Another thing that reminded me of old Disney, and elevated this film considerably, is the music. There are some great new songs and the vocal talents of performers like Sia, Emily Blunt, and Kristin Chenoweth are not wasted. Several of the songs have a strong orchestral component and feel like they could be Broadway stage productions. This was a real bright spot and we found ourselves immediately listening to the soundtrack on the car ride home. In a landscape of animated movies that usually feature over-popified tunes much like you’d find on the radio, MLP: The Movie‘s choice of music stands out as a breath of fresh air.

Another strong aspect of the film is character development. When compared with something like The LEGO Ninjago Movie, which only managed to really give its lead character an arc, MLP: The Movie does a great job of giving four of the Mane (main) Six something to do. One slight criticism is that Fluttershy and Applejack are somewhat lost in the shuffle, but there is enough attention spread out over the rest of the characters that it makes up for that. The newly introduced characters don’t have a lot of screen time, but each is well drawn and enhances the story. An additional plus is that we essentially have a multi-racial cast, all with unique qualities and all working together for the greater good. Hollywood (and Washington) take note.

I’d be lying if I said there weren’t any eye-roll moments, but luckily just a few (one in particular during a joke about cell service that made me cringe). The horse puns are indeed plentiful and hilarious. I laughed a lot and the movie transitions between its emotional beats very well, with the humor never feeling out of place. Also, I now have a favorite pony. Yes… I do.


I’ve jokingly poked fun at my daughter for years due to her love for My Little Pony, but now I get it. This colorful, goofy world has a deeper lore than I gave it credit for. It’s beautifully animated and in a different style than anything else on the big screen this year. Friendship matters and My Little Pony: The Movie manages to succeed in telling a familiar story through the use of incredible music and its great cast of characters. I wasn’t prepared to come out of the theater thinking this was fantastic, but here we are. The highest praise I can give may be that I now am anxious to check out the television series and learn more about the world of Equestria. Consider me a convert. If being a brony is wrong, I don’t wanna be right.


GUEST OPINION by Ashlyn White (Superfan)

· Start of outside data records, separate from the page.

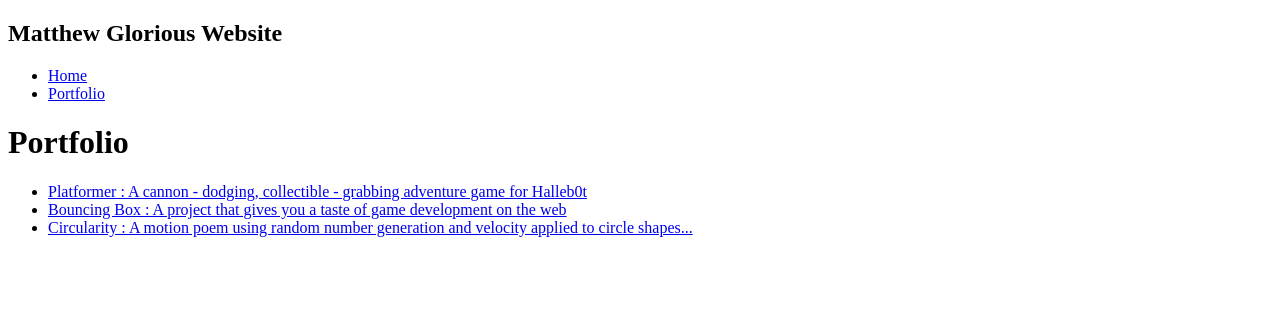
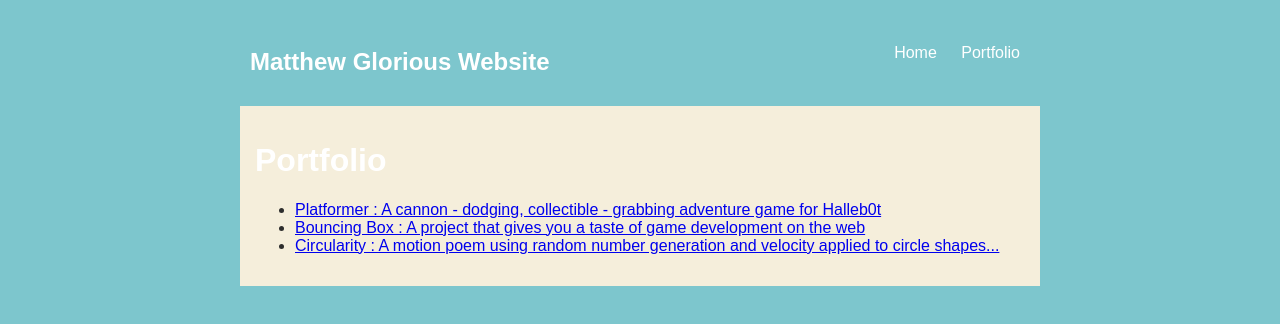
Before and after one commit to matthewholden504/matthewholden504.github.io, a plain HTML site: page portfolio.html in a window 1280 px wide. Drawn offline with Linux system fonts and the light colour scheme.

Commit message:
add portfolio.html file

```diff
--- a/portfolio.html
+++ b/portfolio.html
@@ -3,6 +3,58 @@
 
 <head>
   <title>Matthew Amazing Website</title>
+  <style type="text/css">
+    body {
+        background: rgb(125, 198, 205);
+        color: rgb(45, 45, 45);
+        padding: 10px;
+        font-family: arial;
+    }
+    header {
+        font-size: 1.5em;
+        font-weight: bold;
+    }
+
+    #all-contents {
+        max-width: 800px;
+        margin: auto;
+    }
+
+    /* navigation menu */
+    nav {
+        background: rgb(245, 238, );
+        margin: 0 auto;
+        display: flex;
+        padding: 10px;
+    }
+    h1 {
+        display: flex;
+        align-items: center;
+        color: rgb(255, 255, 255);
+        flex: 1;
+    }
+    #nav-ul {
+        list-style-image: none;
+    }
+    .nav-li {
+        display: inline-block;
+        padding: 0 10px;
+    }
+    .nav-a {
+        text-decoration: none;
+        color: #fff;
+    }
+
+    /* main container area beneath menu */
+    main {
+        background: rgb(245, 238, 219);
+        display: flex;
+    }
+    .content {
+        flex: 1;
+        padding: 15px;
+    }
+</style>
 </head>
 
 <body>
```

My Little Pony: The Movie was AWESOME in every way. The songs are reminiscent of Broadway musicals, and I’ve been singing and listening to the soundtrack ever since I came out of the theater. I have watched the entire TV series and can say that this movie did a great job keeping consistent with the show. Another strong spot of the movie was the introduction of the characters. When they are all first introduced, even the people who haven’t seen the show (like my dad) were able to understand the different personalities of the Mane Six. All in all, this mane-tastic film is one I will remember for a long time to come.


Aaron White is a Seattle-based film critic and co-creator/co-host of the Feelin’ Film Podcast. He is also a member of the Seattle Film Critics Society. He writes reviews with a focus on how his expectations influenced his experience. Follow him on Facebook and Twitter to be notified when new content is posted.